The complaint cited three specific “overt acts” Butina committed to further her conspiracy, including her entrance to the U.S. in August 2016 on an F-1 student visa for the “purported purpose of attending university full time in the District of Columbia.” In truth, Helson wrote, “Butina continued to act as an agent on behalf of the Russian Federation” and an unnamed Russian official.
She graduated from AU in May, the University confirmed to NBC Washington. A 2017 article, published on an AU website for the Carmel Institute of Russian History & Culture, described Butina as a master’s student in the School of International Service. A spokesperson for the University did not immediately respond to a request for comment.

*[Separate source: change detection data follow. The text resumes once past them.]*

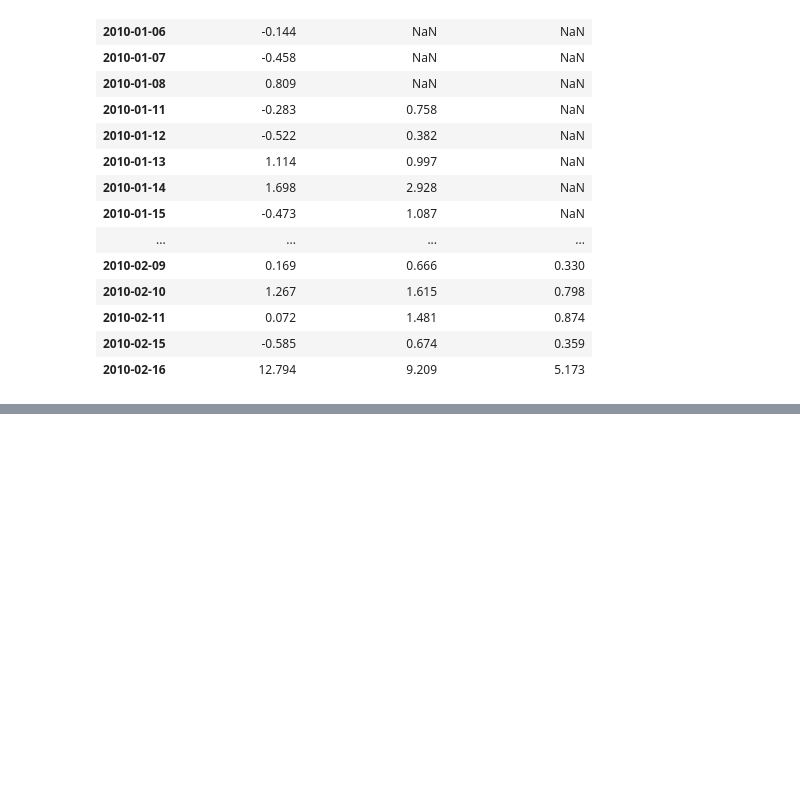
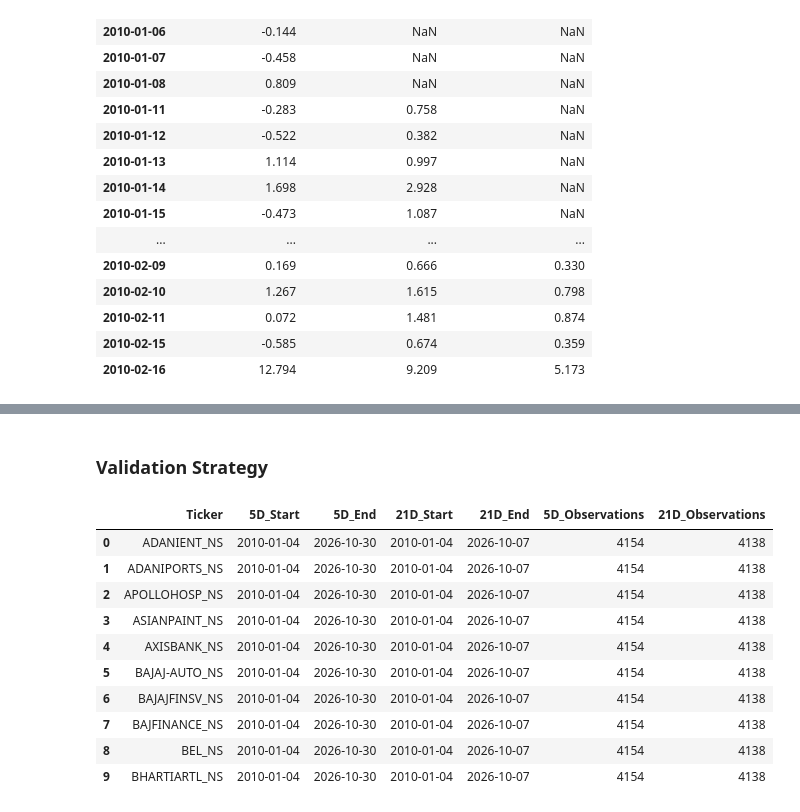
Before and after one commit to Srisupha29/DataScience_Projects, a Jupyter notebook: Indian_Equity_Market_Risk_Forecaster/notebooks/02_Volatility_Targets.ipynb, the cells around one changed output, grey strips where cells are left out. Saved outputs shown, nothing was run; the diff lists cells and outputs as text; code cells hidden in the pictures; blank space fills up the shorter version.

```diff
--- a/Indian_Equity_Market_Risk_Forecaster/notebooks/02_Volatility_Targets.ipynb
+++ b/Indian_Equity_Market_Risk_Forecaster/notebooks/02_Volatility_Targets.ipynb
@@ -499,0 +539,12 @@ display(
+# %%
+# inspecting existing processed macro datasets
+macro_dir = Path("data/processed")
+
+for file in sorted(macro_dir.glob("*.parquet")):
+    df = pd.read_parquet(file)
+
+    print(f"\n{file.name}")
+    print("Shape:", df.shape)
+    print("Columns:", df.columns.tolist())
+    print("Date range:", df.index.min(), "to", df.index.max())
+    display(df.head(3))
@@ -499,0 +701,45 @@ display(
+# %% [markdown]
+### Validation Strategy
+# %%
+# Inspecting Usable target date coverage
+
+target_dir = Path("data/processed/volatility_targets")
+
+coverage = []
+
+for file in sorted(target_dir.glob("*_targets.parquet")):
+    ticker = file.stem.replace("_targets", "")
+    targets = pd.read_parquet(file)
+
+    valid_5d = targets["RV_5D"].dropna()
+    valid_21d = targets["RV_21D"].dropna()
+
+    coverage.append({
+        "Ticker": ticker,
+        "5D_Start": valid_5d.index.min(),
+        "5D_End": valid_5d.index.max(),
+        "21D_Start": valid_21d.index.min(),
+        "21D_End": valid_21d.index.max(),
+        "5D_Observations": len(valid_5d),
+        "21D_Observations": len(valid_21d)
+    })
+
+coverage = pd.DataFrame(coverage)
+
+display(coverage.head(10))
+
+print("\nOverall usable date coverage:")
+print("5D:", coverage["5D_Start"].min(), "to", coverage["5D_End"].max())
+print("21D:", coverage["21D_Start"].min(), "to", coverage["21D_End"].max())
+# %% [output]
+|  | Ticker | 5D_Start | 5D_End | 21D_Start | 21D_End | 5D_Observations | 21D_Observations |
+| 0 | ADANIENT_NS | 2010-01-04 | 2026-10-30 | 2010-01-04 | 2026-10-07 | 4154 | 4138 |
+| 1 | ADANIPORTS_NS | 2010-01-04 | 2026-10-30 | 2010-01-04 | 2026-10-07 | 4154 | 4138 |
+| 2 | APOLLOHOSP_NS | 2010-01-04 | 2026-10-30 | 2010-01-04 | 2026-10-07 | 4154 | 4138 |
+| 3 | ASIANPAINT_NS | 2010-01-04 | 2026-10-30 | 2010-01-04 | 2026-10-07 | 4154 | 4138 |
+| 4 | AXISBANK_NS | 2010-01-04 | 2026-10-30 | 2010-01-04 | 2026-10-07 | 4154 | 4138 |
+| 5 | BAJAJ-AUTO_NS | 2010-01-04 | 2026-10-30 | 2010-01-04 | 2026-10-07 | 4154 | 4138 |
+| 6 | BAJAJFINSV_NS | 2010-01-04 | 2026-10-30 | 2010-01-04 | 2026-10-07 | 4154 | 4138 |
+| 7 | BAJFINANCE_NS | 2010-01-04 | 2026-10-30 | 2010-01-04 | 2026-10-07 | 4154 | 4138 |
+| 8 | BEL_NS | 2010-01-04 | 2026-10-30 | 2010-01-04 | 2026-10-07 | 4154 | 4138 |
+| 9 | BHARTIARTL_NS | 2010-01-04 | 2026-10-30 | 2010-01-04 | 2026-10-07 | 4154 | 4138 |
```
Also changed, not shown: parts of 10 cells of this notebook.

Butina’s connections to Alexander Torshin, the deputy governor of the Central Bank of the Russian Federation, have been reported by multiple news outlets in the past year. Butina, a prominent gun rights activist in Russia, worked as a special assistant to Torshin and appeared alongside him at several conservative political events, including National Rifle Association conventions in recent years and the National Prayer Breakfast in 2017, according to The Washington Post.
— The Trace (@teamtrace) July 16, 2018
Torshin and Butina “methodically cultivated ties with leaders of the National Rifle Association” and used those connections over the course of several years to gain deeper access into American politics, NPR reported in March.
According to the complaint, Butina attempted to establish “unofficial lines of communications with U.S. politicians and political organizations” as part of a plan to “identify and exploit” connections that could be used to “advance the interests of the Russian Federation.”
In 2016, Butina twice attempted to set up meetings between then-presidential candidate Donald Trump and Russian leader Vladimir Putin, according to the New York Times. She had several other key interactions with the Trump campaign, the Post reported, including an appearance at a Trump town hall in 2015 and a brief interaction with the president’s son, Donald Trump Jr.
Butina’s attorney, Robert Neil Driscoll, said in a statement to the Post that Butina is “not an agent of the Russian Federation.” He added that she “has been cooperating with various government entities for months regarding public allegations related to her contacts with various American and Russian individuals.”
During the hearing, the Post reported, Driscoll said Butina’s home was searched by the FBI in April and that she had testified for eight hours before the Senate Intelligence Committee in a closed session months ago.
This story has been updated.